GIVEN ENTRIES: Begin

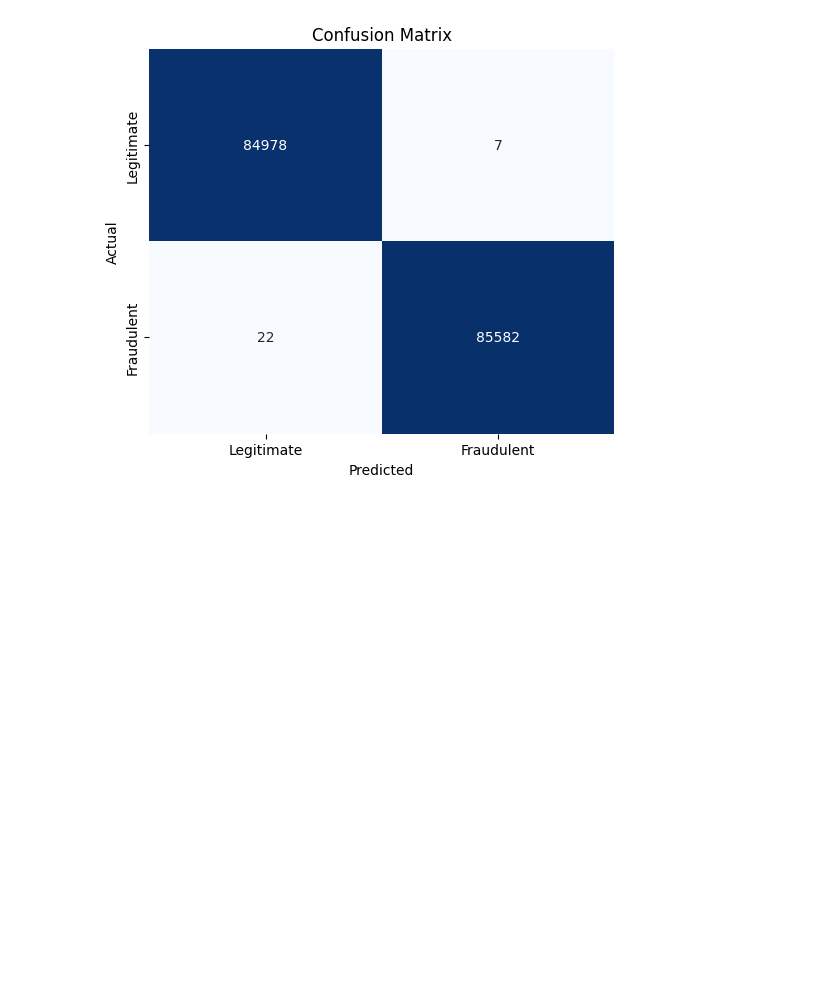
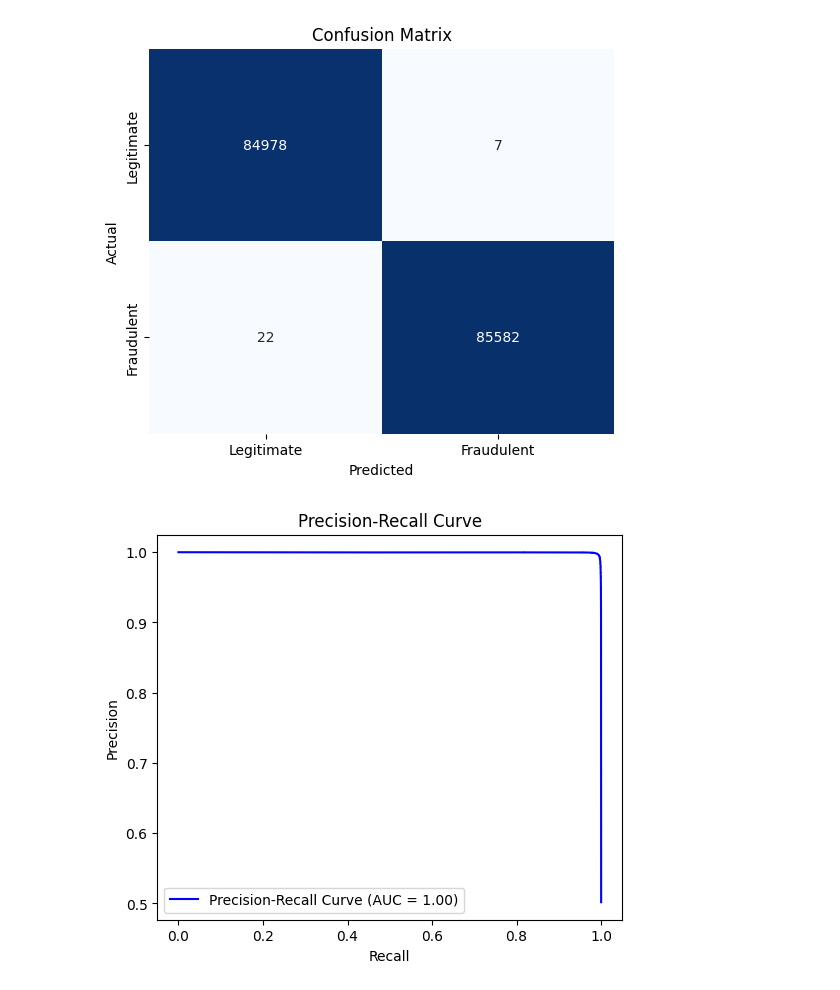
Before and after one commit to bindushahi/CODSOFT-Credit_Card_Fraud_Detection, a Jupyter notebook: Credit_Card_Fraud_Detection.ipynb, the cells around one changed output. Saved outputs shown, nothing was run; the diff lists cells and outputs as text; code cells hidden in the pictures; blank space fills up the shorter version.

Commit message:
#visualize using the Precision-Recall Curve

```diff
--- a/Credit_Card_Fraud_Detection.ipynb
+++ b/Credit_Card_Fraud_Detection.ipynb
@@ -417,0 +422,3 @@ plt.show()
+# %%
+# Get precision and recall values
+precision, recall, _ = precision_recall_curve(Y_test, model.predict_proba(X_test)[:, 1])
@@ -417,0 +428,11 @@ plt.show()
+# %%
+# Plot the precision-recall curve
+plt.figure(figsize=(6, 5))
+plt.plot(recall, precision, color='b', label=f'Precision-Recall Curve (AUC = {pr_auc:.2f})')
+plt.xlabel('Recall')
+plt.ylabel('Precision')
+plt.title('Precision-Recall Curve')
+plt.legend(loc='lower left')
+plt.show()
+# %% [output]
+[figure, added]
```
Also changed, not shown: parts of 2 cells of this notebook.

GIVEN ENTRIES: End

## TASK INSTRUCTIONS
Output the records above character for character, but leave each image out.

## RESPONSE BELOW
Before and after one commit to bindushahi/CODSOFT-Credit_Card_Fraud_Detection, a Jupyter notebook: Credit_Card_Fraud_Detection.ipynb, the cells around one changed output. Saved outputs shown, nothing was run; the diff lists cells and outputs as text; code cells hidden in the pictures; blank space fills up the shorter version.

Commit message:
#visualize using the Precision-Recall Curve

```diff
--- a/Credit_Card_Fraud_Detection.ipynb
+++ b/Credit_Card_Fraud_Detection.ipynb
@@ -417,0 +422,3 @@ plt.show()
+# %%
+# Get precision and recall values
+precision, recall, _ = precision_recall_curve(Y_test, model.predict_proba(X_test)[:, 1])
@@ -417,0 +428,11 @@ plt.show()
+# %%
+# Plot the precision-recall curve
+plt.figure(figsize=(6, 5))
+plt.plot(recall, precision, color='b', label=f'Precision-Recall Curve (AUC = {pr_auc:.2f})')
+plt.xlabel('Recall')
+plt.ylabel('Precision')
+plt.title('Precision-Recall Curve')
+plt.legend(loc='lower left')
+plt.show()
+# %% [output]
+[figure, added]
```
Also changed, not shown: parts of 2 cells of this notebook.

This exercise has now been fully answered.